§ **MATERIAL SHOWN**:

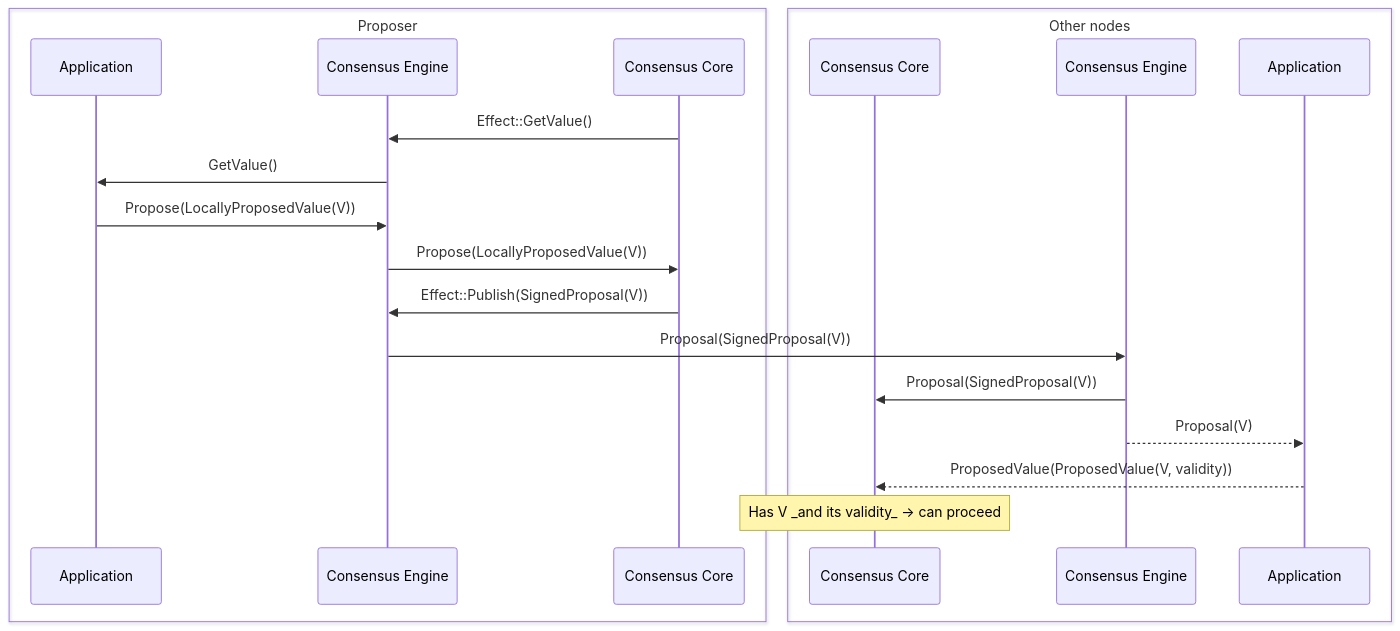
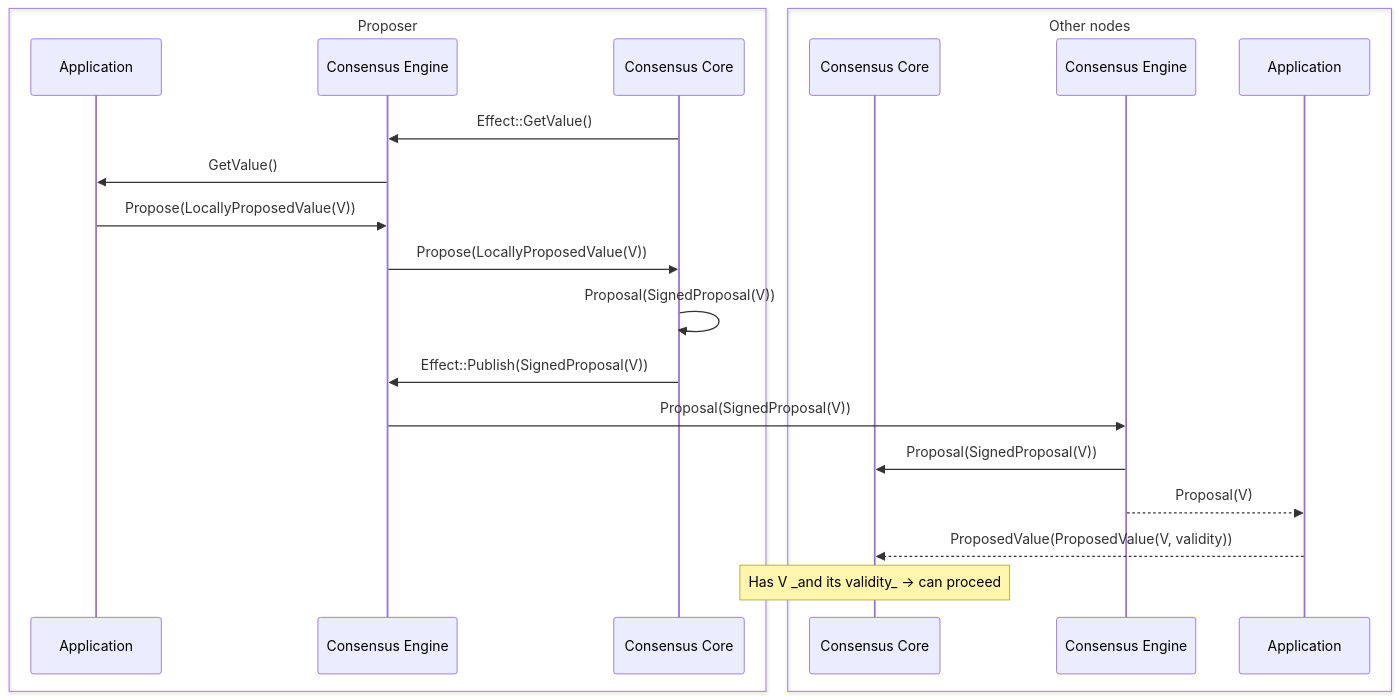
The first of 3 diagrams in docs/architecture/adr-003-values-propagation.md (circlefin/malachite), drawn with Mermaid before and after one commit. The commit also changed other lines of this file, not shown here.

Commit message:
Show streaming before LocallyProposedValue, add own Proposal msg

````diff
--- a/docs/architecture/adr-003-values-propagation.md
+++ b/docs/architecture/adr-003-values-propagation.md
@@ -152,28 +152,29 @@
 ```mermaid
 sequenceDiagram
     box Proposer
       participant A1 as Application
       participant E1 as Consensus Engine
       participant C1 as Consensus Core
     end
 
     box Other nodes
       participant C2 as Consensus Core
       participant E2 as Consensus Engine
       participant A2 as Application
     end
 
     C1->>E1: Effect::GetValue()
     E1->>A1: GetValue()
     A1->>E1: Propose(LocallyProposedValue(V))
     E1->>C1: Propose(LocallyProposedValue(V))
+    C1->>C1: Proposal(SignedProposal(V))
     C1->>E1: Effect::Publish(SignedProposal(V))
     E1->>E2: Proposal(SignedProposal(V))
 
     E2->>C2: Proposal(SignedProposal(V))
     E2-->>A2: Proposal(V)
     A2-->>C2: ProposedValue(ProposedValue(V, validity))
 
     Note over C2: Has V _and its validity_ → can proceed
 
 ```
````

§ **INSTRUCTIONS TO FOLLOW**:
Scan the records for the string "participant". Copy each line in which it appears.

§ **PROBLEM SOLUTION**:
       participant A1 as Application
       participant E1 as Consensus Engine
       participant C1 as Consensus Core
       participant C2 as Consensus Core
       participant E2 as Consensus Engine
       participant A2 as Application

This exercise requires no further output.